We were about halfway through the day, learning all about how to prepare, probe, and propose, while being regaled by Ron’s entertaining stories about the myriad negotiations he has dealt with over the past two decades. Suddenly he declared “I’m scared to death every time I do negotiations.” Wow. I was astonished to think that I, pusillanimous wimp when it comes to negotiations, had something in common with this master of negotiation: fear. Yet we respond to that fear in vastly different ways. I run, duck, or charm my way out; Ron charges into the fray with what appears to be boundless courage. How, I wondered, does this professional negotiator, who seems to thrive on tackling the most complex (and seemingly hopeless) impasses, convert that fear to something useful?
Well, I’ve been reading about fear lately, and one of the things that I’ve learned is that there are two kinds of fear: what writers Timothy Gallwey and Robert Kriegel (in their book, Inner Skiing) refer two as Fear 1 and Fear 2. Fear 1 is that which magnifies danger and our sense of vulnerability. It causes the object we fear to loom large, while minimizing our own sense of competence in the face of it. Fear 2, on the other hand, calls on our capacity to respond to danger. Fear 2 promotes clarity, awareness, perception, and purpose. Fear 1 promotes panic, causes confusion, and obscures reality. Both kinds of fear are present in many of the situations we find ourselves in each day. The trick seems to be turning down the volume and static of Fear 1, and then converting that energy into Fear 2, which will give us the energy and focus to move forward. I’ve been experimenting with this, and it really seems to be working.

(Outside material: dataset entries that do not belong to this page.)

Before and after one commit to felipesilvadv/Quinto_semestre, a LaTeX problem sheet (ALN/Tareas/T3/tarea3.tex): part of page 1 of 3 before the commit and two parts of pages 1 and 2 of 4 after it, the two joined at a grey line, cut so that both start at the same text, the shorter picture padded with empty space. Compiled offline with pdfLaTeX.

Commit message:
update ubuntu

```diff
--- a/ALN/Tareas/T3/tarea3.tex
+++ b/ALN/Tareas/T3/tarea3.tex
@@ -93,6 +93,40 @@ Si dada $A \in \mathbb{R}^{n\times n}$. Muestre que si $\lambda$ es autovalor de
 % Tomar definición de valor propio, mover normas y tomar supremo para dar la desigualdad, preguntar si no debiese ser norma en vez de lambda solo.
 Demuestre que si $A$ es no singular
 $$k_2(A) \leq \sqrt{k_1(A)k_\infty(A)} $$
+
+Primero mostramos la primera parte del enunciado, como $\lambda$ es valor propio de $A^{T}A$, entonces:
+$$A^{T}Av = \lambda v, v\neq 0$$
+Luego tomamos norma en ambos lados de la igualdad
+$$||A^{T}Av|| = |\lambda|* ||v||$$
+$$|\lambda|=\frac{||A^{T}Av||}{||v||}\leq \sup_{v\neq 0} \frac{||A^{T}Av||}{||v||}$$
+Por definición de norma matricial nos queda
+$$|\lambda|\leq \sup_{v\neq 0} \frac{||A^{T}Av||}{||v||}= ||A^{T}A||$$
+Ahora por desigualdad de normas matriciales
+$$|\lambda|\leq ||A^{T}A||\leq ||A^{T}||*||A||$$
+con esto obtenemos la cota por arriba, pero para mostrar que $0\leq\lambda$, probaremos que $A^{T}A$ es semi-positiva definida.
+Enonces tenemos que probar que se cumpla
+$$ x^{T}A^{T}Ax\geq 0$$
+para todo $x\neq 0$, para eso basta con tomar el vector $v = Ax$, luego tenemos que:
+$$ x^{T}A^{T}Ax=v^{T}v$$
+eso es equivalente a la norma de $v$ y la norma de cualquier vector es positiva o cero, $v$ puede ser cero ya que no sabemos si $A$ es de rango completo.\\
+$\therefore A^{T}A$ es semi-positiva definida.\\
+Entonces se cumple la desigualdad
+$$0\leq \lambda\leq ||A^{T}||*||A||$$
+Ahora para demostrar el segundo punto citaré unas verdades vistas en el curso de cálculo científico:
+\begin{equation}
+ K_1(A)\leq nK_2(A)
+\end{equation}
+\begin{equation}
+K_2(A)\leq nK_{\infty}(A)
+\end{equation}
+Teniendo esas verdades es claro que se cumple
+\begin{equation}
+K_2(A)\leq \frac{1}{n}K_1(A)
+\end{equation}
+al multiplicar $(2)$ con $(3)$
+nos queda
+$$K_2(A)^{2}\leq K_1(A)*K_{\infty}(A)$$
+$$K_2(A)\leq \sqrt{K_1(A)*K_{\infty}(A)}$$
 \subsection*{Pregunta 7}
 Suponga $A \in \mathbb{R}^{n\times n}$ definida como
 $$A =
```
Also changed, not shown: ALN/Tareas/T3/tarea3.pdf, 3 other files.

Can you identify both kinds of fear in your work and life? If so, I’d be happy to help you design attitudes and actions that will help you reduce Fear 1, and harness Fear 2.
Sharon Keys Seal